#### Problem to work on:
Whenever a line in the data holds the string "images", copy that line.
:: The data ::
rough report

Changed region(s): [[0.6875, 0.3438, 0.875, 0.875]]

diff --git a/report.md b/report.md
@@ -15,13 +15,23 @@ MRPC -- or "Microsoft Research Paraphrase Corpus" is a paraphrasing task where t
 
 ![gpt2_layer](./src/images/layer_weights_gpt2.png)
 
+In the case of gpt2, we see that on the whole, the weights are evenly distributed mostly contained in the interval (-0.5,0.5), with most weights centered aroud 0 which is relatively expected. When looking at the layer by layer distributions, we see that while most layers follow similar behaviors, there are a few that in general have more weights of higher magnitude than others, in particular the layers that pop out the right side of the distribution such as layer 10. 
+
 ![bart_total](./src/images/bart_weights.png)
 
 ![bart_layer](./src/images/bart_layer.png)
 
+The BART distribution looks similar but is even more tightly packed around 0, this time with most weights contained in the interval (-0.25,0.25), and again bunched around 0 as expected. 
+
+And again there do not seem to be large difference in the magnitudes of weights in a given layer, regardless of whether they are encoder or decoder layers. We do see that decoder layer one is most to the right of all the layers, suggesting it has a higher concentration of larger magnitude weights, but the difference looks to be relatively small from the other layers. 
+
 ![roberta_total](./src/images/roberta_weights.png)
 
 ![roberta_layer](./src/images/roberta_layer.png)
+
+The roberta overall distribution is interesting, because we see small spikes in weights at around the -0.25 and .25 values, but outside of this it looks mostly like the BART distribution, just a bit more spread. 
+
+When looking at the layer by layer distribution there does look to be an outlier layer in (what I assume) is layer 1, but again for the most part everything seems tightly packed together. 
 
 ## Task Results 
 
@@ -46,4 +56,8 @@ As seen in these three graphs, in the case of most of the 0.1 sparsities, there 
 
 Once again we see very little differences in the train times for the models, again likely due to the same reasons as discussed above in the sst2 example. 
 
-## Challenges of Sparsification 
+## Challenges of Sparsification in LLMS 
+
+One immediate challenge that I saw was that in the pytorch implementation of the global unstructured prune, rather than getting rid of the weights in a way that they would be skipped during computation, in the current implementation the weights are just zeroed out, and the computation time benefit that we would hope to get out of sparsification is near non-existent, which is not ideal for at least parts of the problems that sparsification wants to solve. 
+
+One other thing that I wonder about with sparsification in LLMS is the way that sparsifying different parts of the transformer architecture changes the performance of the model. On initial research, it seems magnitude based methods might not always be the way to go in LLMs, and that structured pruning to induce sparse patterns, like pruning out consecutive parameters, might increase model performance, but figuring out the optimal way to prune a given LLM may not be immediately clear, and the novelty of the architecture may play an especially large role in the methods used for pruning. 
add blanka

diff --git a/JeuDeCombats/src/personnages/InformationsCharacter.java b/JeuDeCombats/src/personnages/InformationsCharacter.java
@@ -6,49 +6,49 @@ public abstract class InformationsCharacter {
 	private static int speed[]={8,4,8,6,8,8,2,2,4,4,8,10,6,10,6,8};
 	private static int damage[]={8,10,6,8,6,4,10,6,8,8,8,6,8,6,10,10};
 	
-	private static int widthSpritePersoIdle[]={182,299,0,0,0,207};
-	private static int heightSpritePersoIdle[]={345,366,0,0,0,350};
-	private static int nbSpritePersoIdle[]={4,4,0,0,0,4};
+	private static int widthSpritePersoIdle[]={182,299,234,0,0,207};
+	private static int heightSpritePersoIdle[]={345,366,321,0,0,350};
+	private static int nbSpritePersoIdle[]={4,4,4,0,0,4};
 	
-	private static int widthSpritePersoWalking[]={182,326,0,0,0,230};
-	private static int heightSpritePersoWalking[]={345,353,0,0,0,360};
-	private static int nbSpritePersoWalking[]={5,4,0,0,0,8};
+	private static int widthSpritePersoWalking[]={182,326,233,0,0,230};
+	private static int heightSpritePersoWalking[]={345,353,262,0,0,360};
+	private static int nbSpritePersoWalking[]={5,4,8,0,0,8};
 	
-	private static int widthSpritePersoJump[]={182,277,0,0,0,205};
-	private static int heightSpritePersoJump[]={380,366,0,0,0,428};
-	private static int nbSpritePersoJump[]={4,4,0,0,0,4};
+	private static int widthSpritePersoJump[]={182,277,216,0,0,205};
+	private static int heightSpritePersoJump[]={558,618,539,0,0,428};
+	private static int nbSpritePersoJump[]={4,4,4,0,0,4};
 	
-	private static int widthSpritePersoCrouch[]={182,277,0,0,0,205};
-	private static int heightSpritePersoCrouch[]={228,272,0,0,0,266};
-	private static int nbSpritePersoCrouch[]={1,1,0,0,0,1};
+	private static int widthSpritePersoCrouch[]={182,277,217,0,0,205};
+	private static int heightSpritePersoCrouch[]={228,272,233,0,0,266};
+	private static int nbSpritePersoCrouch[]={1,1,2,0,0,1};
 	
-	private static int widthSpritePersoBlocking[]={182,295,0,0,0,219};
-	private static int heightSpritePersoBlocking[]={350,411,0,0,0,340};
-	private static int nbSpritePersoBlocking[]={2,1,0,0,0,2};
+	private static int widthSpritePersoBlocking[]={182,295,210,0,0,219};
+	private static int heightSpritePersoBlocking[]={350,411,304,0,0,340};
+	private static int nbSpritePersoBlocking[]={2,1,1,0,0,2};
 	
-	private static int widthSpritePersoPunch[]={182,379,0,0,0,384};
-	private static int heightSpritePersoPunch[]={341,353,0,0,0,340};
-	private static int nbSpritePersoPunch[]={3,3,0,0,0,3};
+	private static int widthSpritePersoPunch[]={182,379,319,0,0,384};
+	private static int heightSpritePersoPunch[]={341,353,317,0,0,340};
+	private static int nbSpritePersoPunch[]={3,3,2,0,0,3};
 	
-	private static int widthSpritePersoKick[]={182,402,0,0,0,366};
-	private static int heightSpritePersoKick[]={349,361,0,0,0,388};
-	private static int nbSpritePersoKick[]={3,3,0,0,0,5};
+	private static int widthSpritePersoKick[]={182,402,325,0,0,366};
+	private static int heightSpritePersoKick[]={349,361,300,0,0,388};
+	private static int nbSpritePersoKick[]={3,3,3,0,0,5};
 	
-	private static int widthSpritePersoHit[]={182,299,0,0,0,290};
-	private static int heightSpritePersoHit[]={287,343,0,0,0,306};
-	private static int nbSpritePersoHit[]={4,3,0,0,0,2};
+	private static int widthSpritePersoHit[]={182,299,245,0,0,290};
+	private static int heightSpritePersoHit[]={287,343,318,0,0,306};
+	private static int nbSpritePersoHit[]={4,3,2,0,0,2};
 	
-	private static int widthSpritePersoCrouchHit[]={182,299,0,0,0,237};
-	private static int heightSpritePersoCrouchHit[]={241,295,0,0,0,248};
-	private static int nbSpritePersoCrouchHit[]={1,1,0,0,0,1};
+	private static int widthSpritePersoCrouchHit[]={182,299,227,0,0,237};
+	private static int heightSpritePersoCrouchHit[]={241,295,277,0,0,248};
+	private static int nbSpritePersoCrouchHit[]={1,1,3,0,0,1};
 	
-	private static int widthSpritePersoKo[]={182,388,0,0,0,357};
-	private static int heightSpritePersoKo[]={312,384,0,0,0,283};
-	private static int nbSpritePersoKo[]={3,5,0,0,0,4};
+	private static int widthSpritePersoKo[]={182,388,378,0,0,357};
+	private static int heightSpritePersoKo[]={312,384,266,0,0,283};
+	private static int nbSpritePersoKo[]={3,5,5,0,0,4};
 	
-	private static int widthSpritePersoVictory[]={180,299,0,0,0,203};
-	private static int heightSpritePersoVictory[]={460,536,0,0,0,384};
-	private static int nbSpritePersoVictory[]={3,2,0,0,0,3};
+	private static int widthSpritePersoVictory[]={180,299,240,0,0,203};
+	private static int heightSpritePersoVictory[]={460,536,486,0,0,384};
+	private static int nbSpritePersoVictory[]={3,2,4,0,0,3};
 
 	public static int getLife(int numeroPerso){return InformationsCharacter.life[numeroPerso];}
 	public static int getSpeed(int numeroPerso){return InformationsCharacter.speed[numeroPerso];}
:::
#### Answer box:
 ![gpt2_layer](./src/images/layer_weights_gpt2.png)
 ![bart_total](./src/images/bart_weights.png)
 ![bart_layer](./src/images/bart_layer.png)
 ![roberta_total](./src/images/roberta_weights.png)
 ![roberta_layer](./src/images/roberta_layer.png)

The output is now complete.